Kaunda Suits may no longer be a big fashion statement but they were a must-have piece for the wardrobe of every classy man in the 1980s and ’90s. They were pretty much closet gems for African nationalists and fashionistas who prided themselves on African fabrics in the years and decades that followed the independence of many African countries.
Kaunda Suits were particularly made popular by Kenneth Kaunda, the founding president of Zambia, who passed away at a military hospital in Lusaka last week. He was 97.
Indeed, Kenneth Kaunda’s fondness for the style saw the outfit named after him in many parts of Africa. Prior to this, the outfit was mostly known as Safari Suits or Mao Suits.
Kenyans were the first to name Safari Suits after Kenneth Kaunda because of the way he promoted them, the former Zambian leader told CNN in 2014.
“It’s a distinct identity, when you think of iconic figures you also think of what they wore,” said Rwandan top stylist Mathew Rugamba, the owner of clothing brand House of Tayo. “It was a fashion statement for iconic African leaders, like Kenneth Kaunda.”
Kaunda Suits, he says, “were mostly synonymous with the fathers of pan-Africanism, which is why people still love them, they are a symbol of African solidarity and patriotism.”
“People view Kaunda Suits as one of the sources of African fashion,” he says, adding that the late president Kaunda, fondly known as KK, refused to wear ties and instead embraced a stylish African fabric.
Ryan Olivier, a Kigali-based fashion designer, says: “Kaunda Suits remain an important piece in the closet even in this era.
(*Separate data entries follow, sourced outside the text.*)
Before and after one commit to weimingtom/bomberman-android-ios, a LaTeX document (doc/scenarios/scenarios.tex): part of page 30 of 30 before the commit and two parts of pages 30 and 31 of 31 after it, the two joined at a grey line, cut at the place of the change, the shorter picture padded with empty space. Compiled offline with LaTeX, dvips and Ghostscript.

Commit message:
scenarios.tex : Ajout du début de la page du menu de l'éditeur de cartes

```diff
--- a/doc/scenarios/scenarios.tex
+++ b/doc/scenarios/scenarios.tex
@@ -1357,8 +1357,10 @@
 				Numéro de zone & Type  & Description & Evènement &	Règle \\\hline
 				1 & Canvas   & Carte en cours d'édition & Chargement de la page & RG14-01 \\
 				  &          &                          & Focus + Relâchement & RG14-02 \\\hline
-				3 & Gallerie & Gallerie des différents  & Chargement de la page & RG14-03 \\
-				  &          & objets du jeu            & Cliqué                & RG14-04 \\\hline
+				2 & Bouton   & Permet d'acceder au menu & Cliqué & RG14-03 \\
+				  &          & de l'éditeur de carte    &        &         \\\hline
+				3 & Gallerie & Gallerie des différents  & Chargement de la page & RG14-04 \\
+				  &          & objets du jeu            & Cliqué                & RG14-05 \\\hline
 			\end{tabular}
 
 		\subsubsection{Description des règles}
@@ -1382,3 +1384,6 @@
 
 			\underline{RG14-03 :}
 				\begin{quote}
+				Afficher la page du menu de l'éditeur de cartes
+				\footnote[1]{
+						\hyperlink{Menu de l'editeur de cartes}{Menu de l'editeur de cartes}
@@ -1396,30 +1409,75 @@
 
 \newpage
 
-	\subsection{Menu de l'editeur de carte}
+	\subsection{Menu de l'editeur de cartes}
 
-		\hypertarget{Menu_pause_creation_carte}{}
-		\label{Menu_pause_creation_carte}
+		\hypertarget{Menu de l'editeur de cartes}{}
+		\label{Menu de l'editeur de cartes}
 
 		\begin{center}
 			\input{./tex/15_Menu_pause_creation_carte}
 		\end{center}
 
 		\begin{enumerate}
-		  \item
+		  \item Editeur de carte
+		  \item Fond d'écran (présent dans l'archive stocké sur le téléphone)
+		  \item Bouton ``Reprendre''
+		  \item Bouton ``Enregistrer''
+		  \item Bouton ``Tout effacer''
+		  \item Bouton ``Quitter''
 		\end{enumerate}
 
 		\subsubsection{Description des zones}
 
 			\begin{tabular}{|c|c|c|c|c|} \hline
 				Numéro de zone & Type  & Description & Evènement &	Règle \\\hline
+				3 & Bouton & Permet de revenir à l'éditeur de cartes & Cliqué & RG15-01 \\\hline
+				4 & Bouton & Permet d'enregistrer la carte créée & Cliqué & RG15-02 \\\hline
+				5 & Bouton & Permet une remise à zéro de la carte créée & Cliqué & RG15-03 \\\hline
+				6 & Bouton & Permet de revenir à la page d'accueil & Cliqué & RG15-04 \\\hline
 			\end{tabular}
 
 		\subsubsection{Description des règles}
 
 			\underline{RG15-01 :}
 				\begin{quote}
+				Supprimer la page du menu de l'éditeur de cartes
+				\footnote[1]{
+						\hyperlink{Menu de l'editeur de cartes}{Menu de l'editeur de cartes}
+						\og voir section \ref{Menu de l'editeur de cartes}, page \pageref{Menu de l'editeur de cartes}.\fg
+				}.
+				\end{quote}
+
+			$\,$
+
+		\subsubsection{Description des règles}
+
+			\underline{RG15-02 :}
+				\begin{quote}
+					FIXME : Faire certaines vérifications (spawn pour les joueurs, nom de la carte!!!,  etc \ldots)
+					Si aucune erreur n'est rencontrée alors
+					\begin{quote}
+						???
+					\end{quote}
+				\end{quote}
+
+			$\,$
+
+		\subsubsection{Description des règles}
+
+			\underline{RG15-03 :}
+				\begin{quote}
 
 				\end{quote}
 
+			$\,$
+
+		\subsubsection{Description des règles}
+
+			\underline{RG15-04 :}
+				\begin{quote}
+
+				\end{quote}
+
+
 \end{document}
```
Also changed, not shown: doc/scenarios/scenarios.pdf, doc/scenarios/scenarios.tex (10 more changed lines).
It has transcended generations.”
“We should continue to wear the fabric, not just for its stylish look, but also as a tribute to the legacy of the heroes of Africa’s independence.”
Solomon Mukama, a Rwandan historian, praised Kenneth Kaunda for promoting the style, which he says was a signature fabric for pan-Africanists.
“They were mostly short-sleeved, and the shirt had four pockets. Kaunda Suits, along with the Kitenge shirts from Zimbabwe, Zaire (present-day DR Congo) and Ghana, had virtually become the dress code of every African nationalist,” he says.
Mukama adds: “KK rejected the imperialistic cultural hegemony of Europeans and promoted a brand that reminded people of the Africanisation agenda that people like Robert Mugabe, Nkwame Nkurumah and Julius Nyerere were spearheading.”
John Gatera, a senior citizen, explains what it felt like to wear a Kaunda Suit back in the day.
“I regularly wore a Kaunda Suit during the late 80s through mid-90s,” he recalls. “They were common among the working class. I personally liked them because they were soft and mostly short-sleeved. The fabric represented the uniqueness of Africans and differentiated us from the colonisers,” Gatera says.
“Wearing a Kaunda Suit back then felt like an achievement. KK had elevated the style to a dress code for the African elite and pan-Africanists. Everyone looked forward to owning the piece and worked hard for it,” he recollects.
Many notable post-independence African leaders, including Sam Nujoma (Namibia), Samora Machel (Mozambique) and Julius Nyerere (Tanzania), were also known for their fondness of the Kaunda Suit.
Many of these iconic figures generally disliked wearing neckties as they identified them with European colonial rulers and western imperialists.